**Provided records:**
= Beginning of Section =

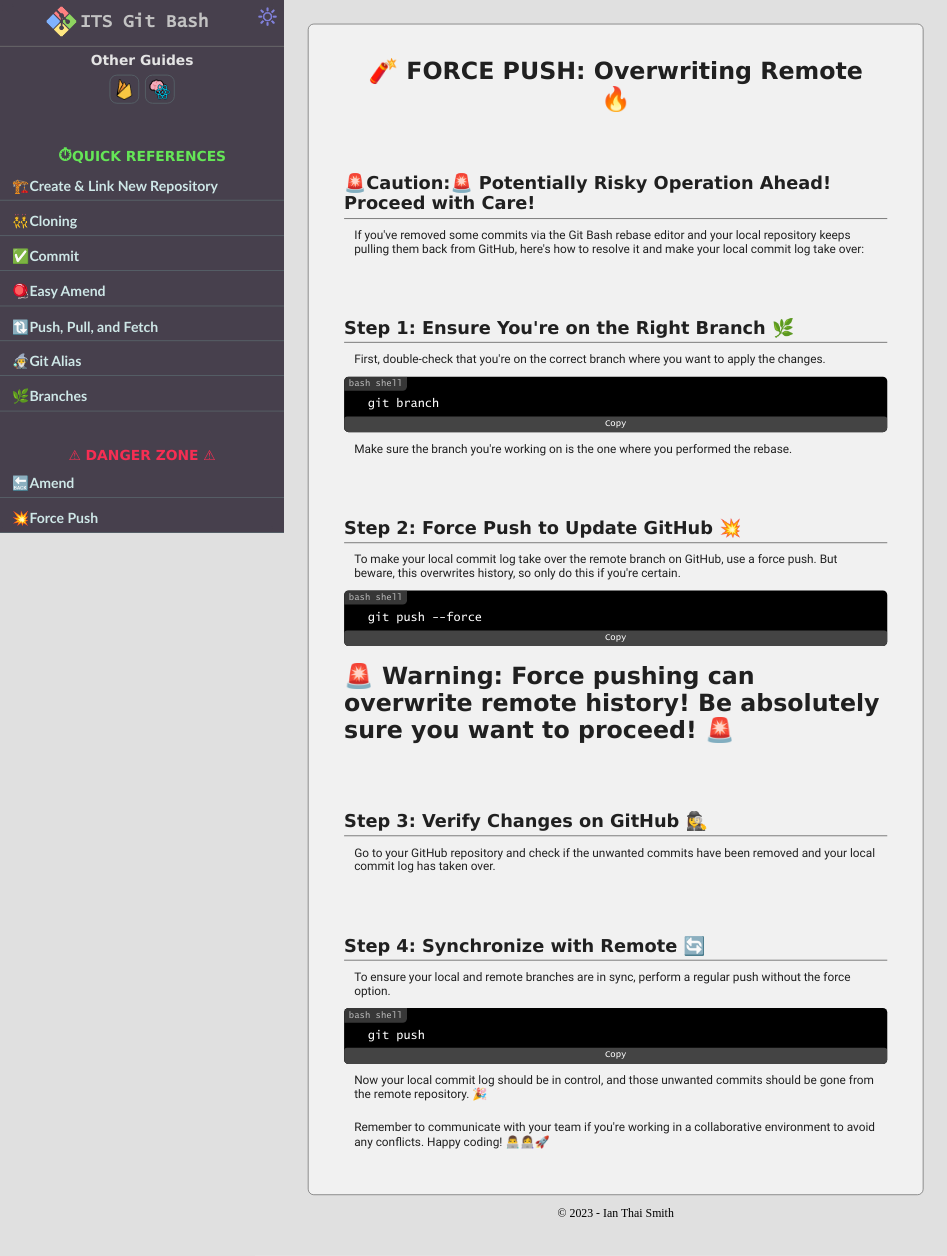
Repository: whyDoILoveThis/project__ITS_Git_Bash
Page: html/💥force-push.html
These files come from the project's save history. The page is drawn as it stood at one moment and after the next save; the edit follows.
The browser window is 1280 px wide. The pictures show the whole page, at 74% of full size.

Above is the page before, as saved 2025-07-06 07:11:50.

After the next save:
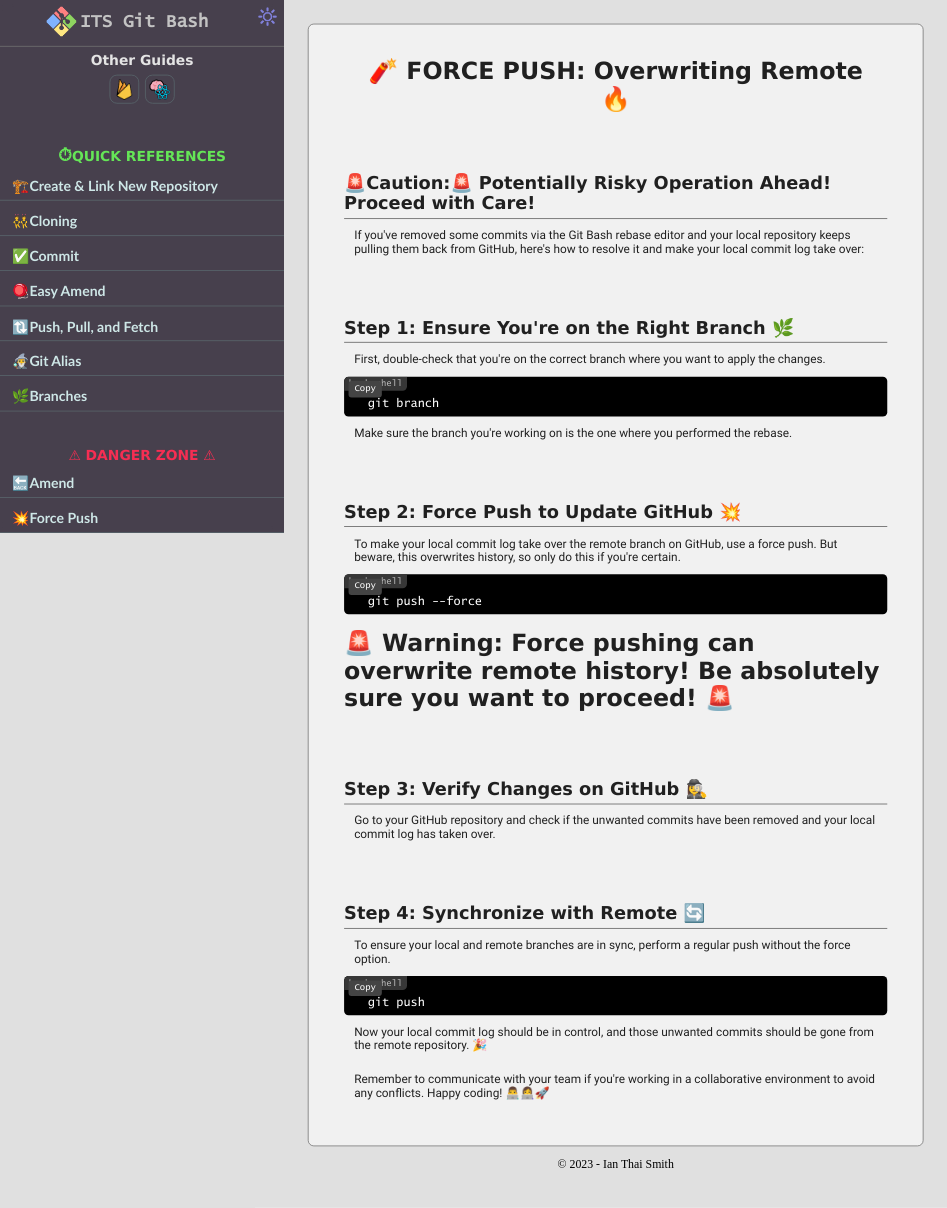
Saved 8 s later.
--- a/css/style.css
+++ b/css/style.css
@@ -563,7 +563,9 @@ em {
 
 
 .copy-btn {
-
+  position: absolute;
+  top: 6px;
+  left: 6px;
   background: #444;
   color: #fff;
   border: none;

= End of Section =

**Problem:**
What's needed is every line above, retyped exactly and free of pictures.

**Written solution:**
Repository: whyDoILoveThis/project__ITS_Git_Bash
Page: html/💥force-push.html
These files come from the project's save history. The page is drawn as it stood at one moment and after the next save; the edit follows.
The browser window is 1280 px wide. The pictures show the whole page, at 74% of full size.

Above is the page before, as saved 2025-07-06 07:11:50.

After the next save:
Saved 8 s later.
--- a/css/style.css
+++ b/css/style.css
@@ -563,7 +563,9 @@ em {
 
 
 .copy-btn {
-
+  position: absolute;
+  top: 6px;
+  left: 6px;
   background: #444;
   color: #fff;
   border: none;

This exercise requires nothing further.